We’ve been singing the hymn We Three Kings at church over the last couple of weeks. Despite its slight inconsistency with the details of Matthew 2, I love the capacity of this hymn for telling the story of Epiphany.

Every year I sing the lyrics, “Field and fountain / moor and mountain” and think, “what in the WORLD is a moor?!” I finally took the time this year to find out. A quick search on the ever-reliable Wikipedia taught me this: “Moorland or moor is a type of habitat, in the temperate grasslands, savannas, and shrublands biome, found in upland areas, characterised by low-growing vegetation on acidic soils and heavy fog. Moorland nowadays generally means uncultivated hill land, but the Old English mōr also refers to low-lying wetlands.”

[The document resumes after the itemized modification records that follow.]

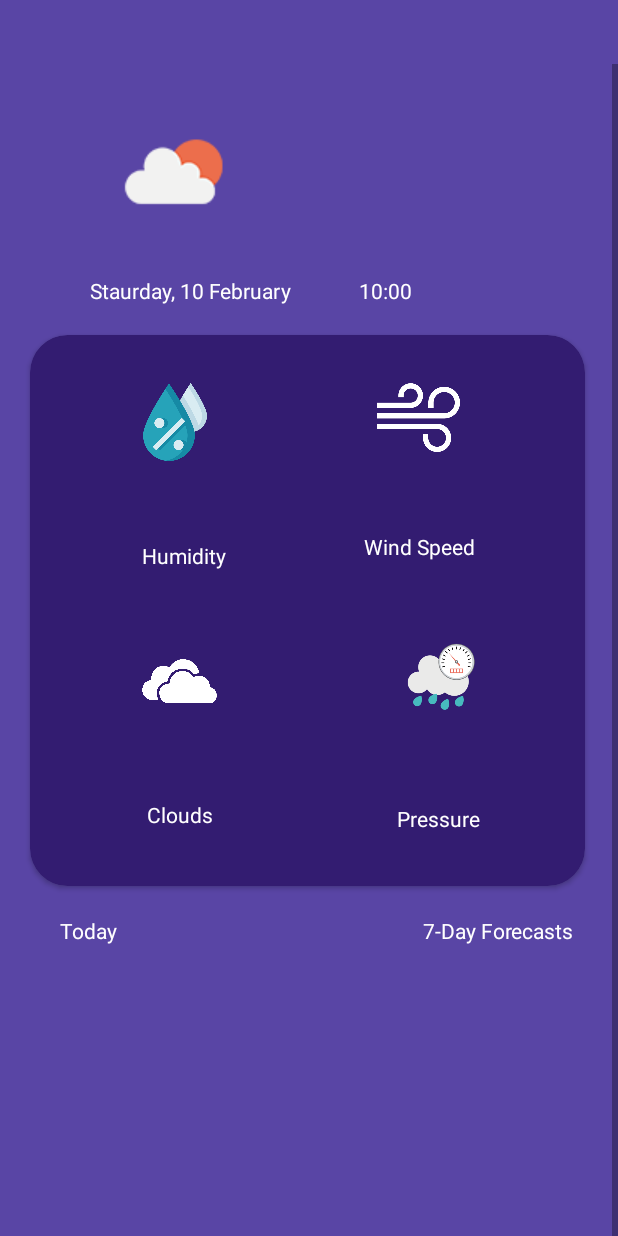
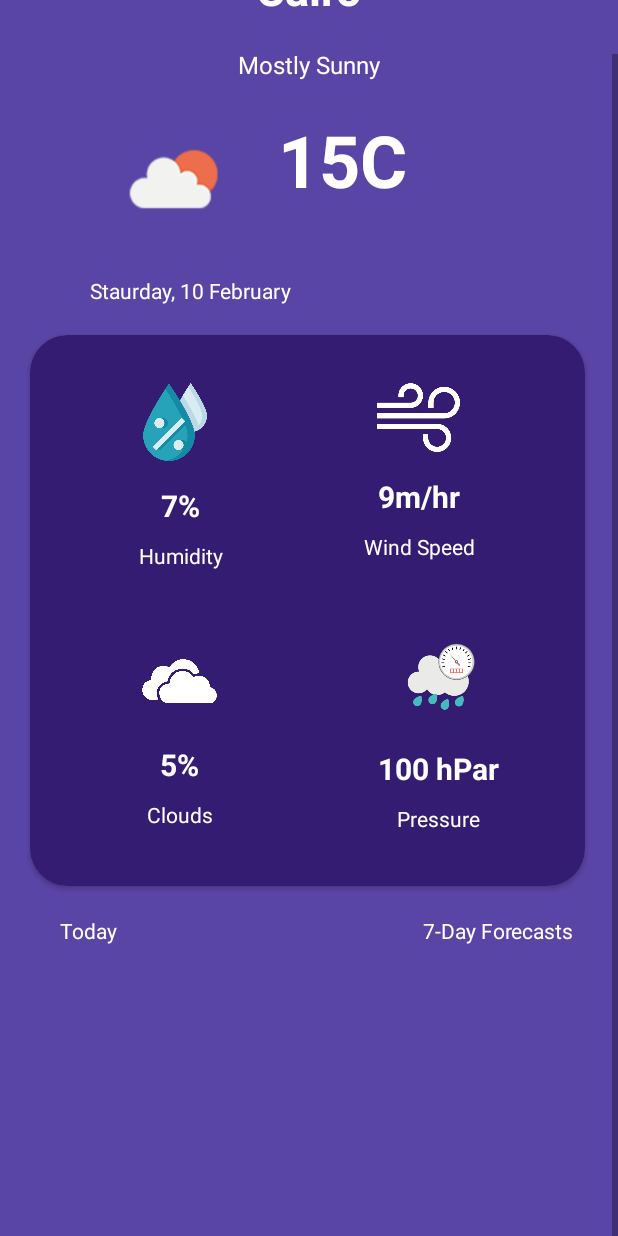
Before and after one commit to MohamedEssamAbdu-allah/Weatherly, an Android app: the layout fragment_home.xml on its own in the app's theme, with its tools: preview values and no code run, on a phone screen of 412 x 824 dp. Run offline under Robolectric (Android 15) with nearby library versions, the phone set to English and light mode, and no system bars; network calls fail.

Commit message:
added hourly details to home screen

```diff
--- a/app/build.gradle
+++ b/app/build.gradle
@@ -2,6 +2,7 @@ plugins {
     id 'com.android.application'
     id 'org.jetbrains.kotlin.android'
     id 'androidx.navigation.safeargs'
+    id 'kotlin-kapt'
 }
 
 android {
--- a/app/src/main/java/com/example/weatherly/model/Repository.kt
+++ b/app/src/main/java/com/example/weatherly/model/Repository.kt
@@ -22,4 +22,8 @@ class Repository private constructor(private val remoteSource: RemoteSource) : R
     override suspend fun getHourlyWeatherData(units: String): List<Hourly> {
         return remoteSource.getHourlyWeather(31.104994885376325,29.775266209000975, units, Constants.API_KEY)
     }
+
+    override suspend fun getWeatherModelData(units: String): WeatherModel {
+        return remoteSource.getWeatherModel(31.104994885376325,29.775266209000975, units, Constants.API_KEY)
+    }
 }
--- a/app/src/main/java/com/example/weatherly/model/RepositoryInterface.kt
+++ b/app/src/main/java/com/example/weatherly/model/RepositoryInterface.kt
@@ -3,4 +3,5 @@ package com.example.weatherly.model
 interface RepositoryInterface {
     suspend fun getWeatherData(units:String) : Current
     suspend fun getHourlyWeatherData(units:String) : List<Hourly>
+    suspend fun getWeatherModelData(units:String) : WeatherModel
 }
--- a/app/src/main/java/com/example/weatherly/ui/home/HomeClickListener.kt
+++ b/app/src/main/java/com/example/weatherly/ui/home/HomeClickListener.kt
@@ -1,4 +1,7 @@
 package com.example.weatherly.ui.home
 
+import com.example.weatherly.model.Hourly
+
 interface HomeClickListener {
+    fun onHourClicked(hourly: Hourly)
 }
--- a/app/src/main/java/com/example/weatherly/utils/SettingsSetup.kt
+++ b/app/src/main/java/com/example/weatherly/utils/SettingsSetup.kt
@@ -12,7 +12,7 @@ class SettingsSetup private constructor(units: Units) {
         else -> Constants.UNITS_STANDARD
     }
 
-    val windSpeed = when(units){
+    val windSpeedUnit = when(units){
         Units.METRIC -> Constants.METER_SEC
         Units.IMPERIAL -> Constants.MILES_HOUR
         else -> Constants.METER_SEC
--- a/app/src/main/res/layout/fragment_home.xml
+++ b/app/src/main/res/layout/fragment_home.xml
@@ -13,6 +13,15 @@
         <variable
             name="settings"
             type="com.example.weatherly.utils.SettingsSetup" />
+        <variable
+            name="hourlyAdapterBinding"
+            type="com.example.weatherly.ui.home.HomeAdapter" />
+        <variable
+            name="homeViewModel"
+            type="com.example.weatherly.ui.home.HomeViewModel" />
+        <variable
+            name="weatherDetailsBinding"
+            type="com.example.weatherly.model.WeatherDetails" />
     </data>
 
     <androidx.constraintlayout.widget.ConstraintLayout
@@ -51,9 +60,10 @@
                     android:layout_height="wrap_content"
                     android:layout_gravity="center"
                     android:layout_marginTop="19dp"
-                    android:text="@{currentTime.weather.get(0).description}"
+                    android:text="@{weatherDetailsBinding.description}"
+                    tools:text="Mostly Sunny"
                     android:textColor="@color/white"
-                    android:textSize="14sp" />
+                    android:textSize="16sp" />
 
                 <LinearLayout
                     android:layout_width="match_parent"
@@ -63,8 +73,8 @@
 
                     <ImageView
                         android:id="@+id/weather_icon"
-                        android:layout_width="wrap_content"
-                        android:layout_height="wrap_content"
+                        android:layout_width="100dp"
+                        android:layout_height="90dp"
                         android:layout_marginStart="65dp"
                         android:src="@drawable/test_icon" />
 
@@ -73,7 +83,8 @@
                         android:layout_width="wrap_content"
                         android:layout_height="wrap_content"
                         android:layout_marginLeft="20dp"
-                        android:text="@{currentTime.temp + settings.degreeSymbol}"
+                        android:text="@{String.valueOf(weatherDetailsBinding.temp) + settings.degreeSymbol}"
+                        tools:text="15C"
                         android:textColor="@color/white"
                         android:textSize="48sp"
                         android:textStyle="bold" />
@@ -99,7 +110,7 @@
                         android:layout_width="wrap_content"
                         android:layout_height="wrap_content"
                         android:layout_marginStart="42dp"
-                        android:text="10:00"
+                        android:text="@{weatherDetailsBinding.dt}"
                         android:textColor="@color/white" />
                 </LinearLayout>
 
@@ -131,7 +142,8 @@
                             android:layout_width="wrap_content"
                             android:layout_height="wrap_content"
                             android:layout_marginTop="16dp"
-                            android:text="@{String.valueOf(currentTime.humidity)+'%'}"
+                            android:text="@{String.valueOf(weatherDetailsBinding.humidity)+'%'}"
+                            tools:text="7%"
                             android:textColor="@color/white"
                             android:textSize="20sp"
                             android:textStyle="bold"
@@ -165,7 +177,8 @@
                             android:layout_width="wrap_content"
                             android:layout_height="wrap_content"
                             android:layout_marginTop="16dp"
-                            android:text="@{String.valueOf(currentTime.wind_speed) + ' ' +settings.windSpeed}"
+                            android:text="@{String.valueOf(weatherDetailsBinding.windSpeed) + ' ' +settings.windSpeedUnit}"
+                            tools:text ="9m/hr"
                             android:textColor="@color/white"
                             android:textSize="20sp"
                             android:textStyle="bold"
@@ -200,7 +213,8 @@
                             android:layout_width="wrap_content"
                             android:layout_height="wrap_content"
                             android:layout_marginTop="18dp"
-                            android:text="@{String.valueOf(currentTime.clouds) + '%'}"
+                            android:text="@{String.valueOf(weatherDetailsBinding.clouds) + '%'}"
+                            tools:text="5%"
                             android:textColor="@color/white"
                             android:textSize="20sp"
                             android:textStyle="bold"
@@ -234,7 +248,8 @@
                             android:layout_width="wrap_content"
                             android:layout_height="wrap_content"
                             android:layout_marginTop="8dp"
-                            android:text="@{currentTime.pressure + ` hPar`}"
+                            android:text="@{weatherDetailsBinding.pressure + ` hPar`}"
+                            tools:text ="100 hPar"
                             android:textColor="@color/white"
                             android:textSize="20sp"
                             android:textStyle="bold"
@@ -290,6 +305,7 @@
                         android:layout_height="match_parent"
                         android:orientation="horizontal"
                         app:layoutManager="androidx.recyclerview.widget.LinearLayoutManager"
+                        android:adapter="@{hourlyAdapterBinding}"
                         app:layout_constraintBottom_toBottomOf="parent"
                         app:layout_constraintEnd_toEndOf="parent"
                         app:layout_constraintStart_toStartOf="parent"
```
Also changed, not shown: app/src/main/java/com/example/weatherly/model/WeatherDetails.kt (added, +53 -0 lines), app/src/main/java/com/example/weatherly/network/RemoteSource.kt (+8 -0 lines), app/src/main/java/com/example/weatherly/network/RetrofitClient.kt (+10 -0 lines), app/src/main/java/com/example/weatherly/ui/home/HomeAdapter.kt (+9 -6 lines), app/src/main/java/com/example/weatherly/ui/home/HomeFragment.kt (+16 -38 lines), app/src/main/java/com/example/weatherly/ui/home/HomeViewModel.kt (+10 -39 lines), app/src/main/res/layout/hourly_cardview.xml (+19 -6 lines).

What we have here, in We Three Kings, is a short geographical and ecological lesson in the journey of the Wise Men. The imagery of field and fountain, moor and mountain captures the vast array of landscapes in which these Wise Men traveled–or at the very least sparks our imaginations in this array of landscapes. And, perhaps, it speaks to the perilous conditions of that journey. They traveled through fields–centers of agriculture and homes to livestock; they traveled through fountains–places of sustenance, where abundance overflows; they traveled through moors–dangerous, rugged, and bleak terrain; they traveled over mountains–a mixture of risk and beauty, strenuous passage with the reward of majestic views.

All this to follow a Star–a Star they hoped would lead them to the “child who has been born king of the Jews.” All in hope of paying homage, of honoring and worshipping this child born King.

What is the landscape of your journey toward the child born King? What are the fields, fountains, moors, and mountains that make up your story of faith and doubt and love and worship?